• User interface change data
---+---
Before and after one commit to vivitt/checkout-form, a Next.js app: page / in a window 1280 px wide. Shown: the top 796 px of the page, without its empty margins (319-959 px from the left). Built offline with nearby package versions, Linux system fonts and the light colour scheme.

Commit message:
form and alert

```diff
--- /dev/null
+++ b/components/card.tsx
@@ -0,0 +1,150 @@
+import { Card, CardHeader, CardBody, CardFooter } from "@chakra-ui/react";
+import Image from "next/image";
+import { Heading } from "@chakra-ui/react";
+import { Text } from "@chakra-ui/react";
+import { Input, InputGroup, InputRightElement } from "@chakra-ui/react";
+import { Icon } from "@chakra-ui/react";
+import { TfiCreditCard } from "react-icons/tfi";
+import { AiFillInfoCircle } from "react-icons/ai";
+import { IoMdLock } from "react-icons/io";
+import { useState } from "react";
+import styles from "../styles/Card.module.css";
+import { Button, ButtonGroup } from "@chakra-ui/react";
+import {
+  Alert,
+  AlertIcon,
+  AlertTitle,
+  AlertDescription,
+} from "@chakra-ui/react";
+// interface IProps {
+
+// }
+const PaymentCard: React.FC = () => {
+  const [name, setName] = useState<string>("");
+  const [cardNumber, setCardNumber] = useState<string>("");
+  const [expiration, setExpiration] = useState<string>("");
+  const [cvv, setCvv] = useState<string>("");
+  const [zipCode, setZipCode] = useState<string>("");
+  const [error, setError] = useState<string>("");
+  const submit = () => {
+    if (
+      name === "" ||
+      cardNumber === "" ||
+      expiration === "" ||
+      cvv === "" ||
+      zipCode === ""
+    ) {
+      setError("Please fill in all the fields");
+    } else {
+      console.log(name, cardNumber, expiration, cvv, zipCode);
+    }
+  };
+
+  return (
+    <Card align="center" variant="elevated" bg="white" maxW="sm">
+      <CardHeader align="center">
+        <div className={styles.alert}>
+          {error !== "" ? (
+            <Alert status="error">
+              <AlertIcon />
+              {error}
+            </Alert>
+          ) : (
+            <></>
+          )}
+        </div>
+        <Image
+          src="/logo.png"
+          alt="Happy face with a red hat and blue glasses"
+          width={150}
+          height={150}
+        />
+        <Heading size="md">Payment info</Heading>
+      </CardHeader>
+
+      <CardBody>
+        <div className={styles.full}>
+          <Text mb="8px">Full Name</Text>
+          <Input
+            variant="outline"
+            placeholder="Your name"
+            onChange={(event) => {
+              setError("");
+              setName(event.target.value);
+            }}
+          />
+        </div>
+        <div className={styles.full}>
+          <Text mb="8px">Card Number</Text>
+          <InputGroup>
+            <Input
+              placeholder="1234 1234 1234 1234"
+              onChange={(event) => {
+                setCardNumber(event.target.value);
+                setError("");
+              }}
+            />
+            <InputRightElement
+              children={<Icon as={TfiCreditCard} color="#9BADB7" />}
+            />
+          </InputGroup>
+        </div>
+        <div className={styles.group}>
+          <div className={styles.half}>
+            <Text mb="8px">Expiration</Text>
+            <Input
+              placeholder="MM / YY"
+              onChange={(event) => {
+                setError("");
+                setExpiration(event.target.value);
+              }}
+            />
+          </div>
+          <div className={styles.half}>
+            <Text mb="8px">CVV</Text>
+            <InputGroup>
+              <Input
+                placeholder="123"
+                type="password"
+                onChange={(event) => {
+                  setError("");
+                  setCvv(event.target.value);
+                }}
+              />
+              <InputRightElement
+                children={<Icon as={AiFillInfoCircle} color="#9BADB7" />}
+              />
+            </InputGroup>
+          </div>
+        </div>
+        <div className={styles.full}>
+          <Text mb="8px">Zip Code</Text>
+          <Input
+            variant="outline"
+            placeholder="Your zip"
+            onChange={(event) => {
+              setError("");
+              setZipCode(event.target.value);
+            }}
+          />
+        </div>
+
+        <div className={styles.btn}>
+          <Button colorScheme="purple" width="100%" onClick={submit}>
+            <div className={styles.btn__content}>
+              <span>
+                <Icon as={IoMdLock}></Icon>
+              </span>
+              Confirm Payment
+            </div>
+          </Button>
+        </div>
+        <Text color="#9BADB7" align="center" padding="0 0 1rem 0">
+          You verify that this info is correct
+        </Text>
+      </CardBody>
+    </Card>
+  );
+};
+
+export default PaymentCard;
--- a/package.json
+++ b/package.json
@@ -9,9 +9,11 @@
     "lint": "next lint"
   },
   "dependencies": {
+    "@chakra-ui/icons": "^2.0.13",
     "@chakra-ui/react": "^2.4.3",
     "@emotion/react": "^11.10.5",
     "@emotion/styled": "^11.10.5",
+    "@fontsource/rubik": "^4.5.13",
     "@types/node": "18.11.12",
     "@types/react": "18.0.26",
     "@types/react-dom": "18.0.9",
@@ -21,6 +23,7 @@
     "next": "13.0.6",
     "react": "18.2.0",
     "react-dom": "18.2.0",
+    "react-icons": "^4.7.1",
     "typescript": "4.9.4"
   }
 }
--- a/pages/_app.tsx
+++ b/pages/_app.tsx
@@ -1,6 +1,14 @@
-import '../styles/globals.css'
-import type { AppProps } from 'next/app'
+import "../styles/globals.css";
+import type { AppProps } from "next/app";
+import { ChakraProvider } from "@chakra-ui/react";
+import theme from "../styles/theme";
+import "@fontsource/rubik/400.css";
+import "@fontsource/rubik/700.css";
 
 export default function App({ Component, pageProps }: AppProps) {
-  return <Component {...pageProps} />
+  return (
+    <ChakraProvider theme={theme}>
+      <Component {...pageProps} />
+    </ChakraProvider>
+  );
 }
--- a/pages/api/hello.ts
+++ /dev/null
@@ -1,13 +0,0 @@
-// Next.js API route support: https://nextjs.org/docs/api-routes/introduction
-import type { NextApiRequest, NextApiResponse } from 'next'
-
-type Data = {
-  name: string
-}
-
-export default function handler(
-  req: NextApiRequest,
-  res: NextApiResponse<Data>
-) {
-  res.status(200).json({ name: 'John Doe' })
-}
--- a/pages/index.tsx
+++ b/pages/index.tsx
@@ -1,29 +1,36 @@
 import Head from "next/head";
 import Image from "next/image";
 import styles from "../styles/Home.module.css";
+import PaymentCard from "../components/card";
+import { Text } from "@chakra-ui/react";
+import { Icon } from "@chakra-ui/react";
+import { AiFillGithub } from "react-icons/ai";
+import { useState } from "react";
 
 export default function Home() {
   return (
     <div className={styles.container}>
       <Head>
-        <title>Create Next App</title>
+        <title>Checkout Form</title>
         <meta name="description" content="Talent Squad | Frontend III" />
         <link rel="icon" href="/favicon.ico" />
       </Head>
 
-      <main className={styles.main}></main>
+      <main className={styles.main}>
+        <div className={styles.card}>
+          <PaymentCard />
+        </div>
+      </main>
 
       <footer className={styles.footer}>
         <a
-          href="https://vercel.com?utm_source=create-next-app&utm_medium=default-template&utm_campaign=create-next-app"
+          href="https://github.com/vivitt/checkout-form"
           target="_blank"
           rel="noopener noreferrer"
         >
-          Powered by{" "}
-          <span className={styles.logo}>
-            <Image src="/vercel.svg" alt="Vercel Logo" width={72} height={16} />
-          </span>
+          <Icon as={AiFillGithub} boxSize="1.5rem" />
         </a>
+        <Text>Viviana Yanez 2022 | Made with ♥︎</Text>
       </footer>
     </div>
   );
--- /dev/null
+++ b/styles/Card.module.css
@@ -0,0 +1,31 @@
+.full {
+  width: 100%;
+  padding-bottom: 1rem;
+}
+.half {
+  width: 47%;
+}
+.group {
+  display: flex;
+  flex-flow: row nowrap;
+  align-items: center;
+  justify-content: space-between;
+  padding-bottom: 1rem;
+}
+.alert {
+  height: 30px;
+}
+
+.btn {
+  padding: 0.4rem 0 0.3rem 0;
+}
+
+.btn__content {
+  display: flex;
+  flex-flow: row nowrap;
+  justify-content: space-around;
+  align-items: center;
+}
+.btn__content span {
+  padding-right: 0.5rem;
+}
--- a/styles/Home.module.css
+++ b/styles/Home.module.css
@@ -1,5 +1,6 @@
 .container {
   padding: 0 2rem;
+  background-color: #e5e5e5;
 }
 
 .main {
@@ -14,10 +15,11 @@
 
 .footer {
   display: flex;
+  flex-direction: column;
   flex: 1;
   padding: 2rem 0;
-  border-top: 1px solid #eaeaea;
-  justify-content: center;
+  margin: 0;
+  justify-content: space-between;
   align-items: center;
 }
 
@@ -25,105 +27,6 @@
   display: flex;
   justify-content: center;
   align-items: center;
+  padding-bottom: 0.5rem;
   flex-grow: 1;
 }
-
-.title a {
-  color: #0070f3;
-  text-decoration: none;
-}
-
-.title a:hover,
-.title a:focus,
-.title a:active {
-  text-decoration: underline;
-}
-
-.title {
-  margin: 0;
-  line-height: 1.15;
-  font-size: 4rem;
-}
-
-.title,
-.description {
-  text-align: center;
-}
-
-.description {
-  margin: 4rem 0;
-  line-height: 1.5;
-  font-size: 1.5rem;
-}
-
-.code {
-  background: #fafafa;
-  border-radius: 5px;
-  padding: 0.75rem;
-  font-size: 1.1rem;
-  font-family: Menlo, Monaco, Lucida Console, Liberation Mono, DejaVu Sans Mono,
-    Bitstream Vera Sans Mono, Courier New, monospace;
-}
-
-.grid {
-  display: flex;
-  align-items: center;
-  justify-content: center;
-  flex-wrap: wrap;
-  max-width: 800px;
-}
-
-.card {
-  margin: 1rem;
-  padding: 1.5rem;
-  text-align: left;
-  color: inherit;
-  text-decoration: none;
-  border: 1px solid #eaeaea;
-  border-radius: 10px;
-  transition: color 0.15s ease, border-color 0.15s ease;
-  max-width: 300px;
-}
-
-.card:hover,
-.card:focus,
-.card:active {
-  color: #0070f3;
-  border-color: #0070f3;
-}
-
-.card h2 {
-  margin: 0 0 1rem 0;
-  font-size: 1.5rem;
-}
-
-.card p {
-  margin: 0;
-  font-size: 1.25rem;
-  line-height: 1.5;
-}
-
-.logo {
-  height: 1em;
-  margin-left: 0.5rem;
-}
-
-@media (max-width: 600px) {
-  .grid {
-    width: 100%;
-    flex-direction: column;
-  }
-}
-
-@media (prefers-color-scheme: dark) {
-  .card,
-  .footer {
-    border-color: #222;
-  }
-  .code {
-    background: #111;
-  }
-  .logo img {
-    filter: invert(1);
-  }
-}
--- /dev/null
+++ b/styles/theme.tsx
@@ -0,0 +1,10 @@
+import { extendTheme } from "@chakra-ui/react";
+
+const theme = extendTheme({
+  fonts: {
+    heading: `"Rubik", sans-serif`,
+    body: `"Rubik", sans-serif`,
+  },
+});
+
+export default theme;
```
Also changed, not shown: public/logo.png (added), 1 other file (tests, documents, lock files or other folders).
---+---
The expected output is every line of the records in which the string "padding" appears.

• TASK ANSWER
+        <Text color="#9BADB7" align="center" padding="0 0 1rem 0">
+  padding-bottom: 1rem;
+  padding-bottom: 1rem;
+  padding: 0.4rem 0 0.3rem 0;
+  padding-right: 0.5rem;
   padding: 0 2rem;
   padding: 2rem 0;
+  padding-bottom: 0.5rem;
-  padding: 0.75rem;
-  padding: 1.5rem;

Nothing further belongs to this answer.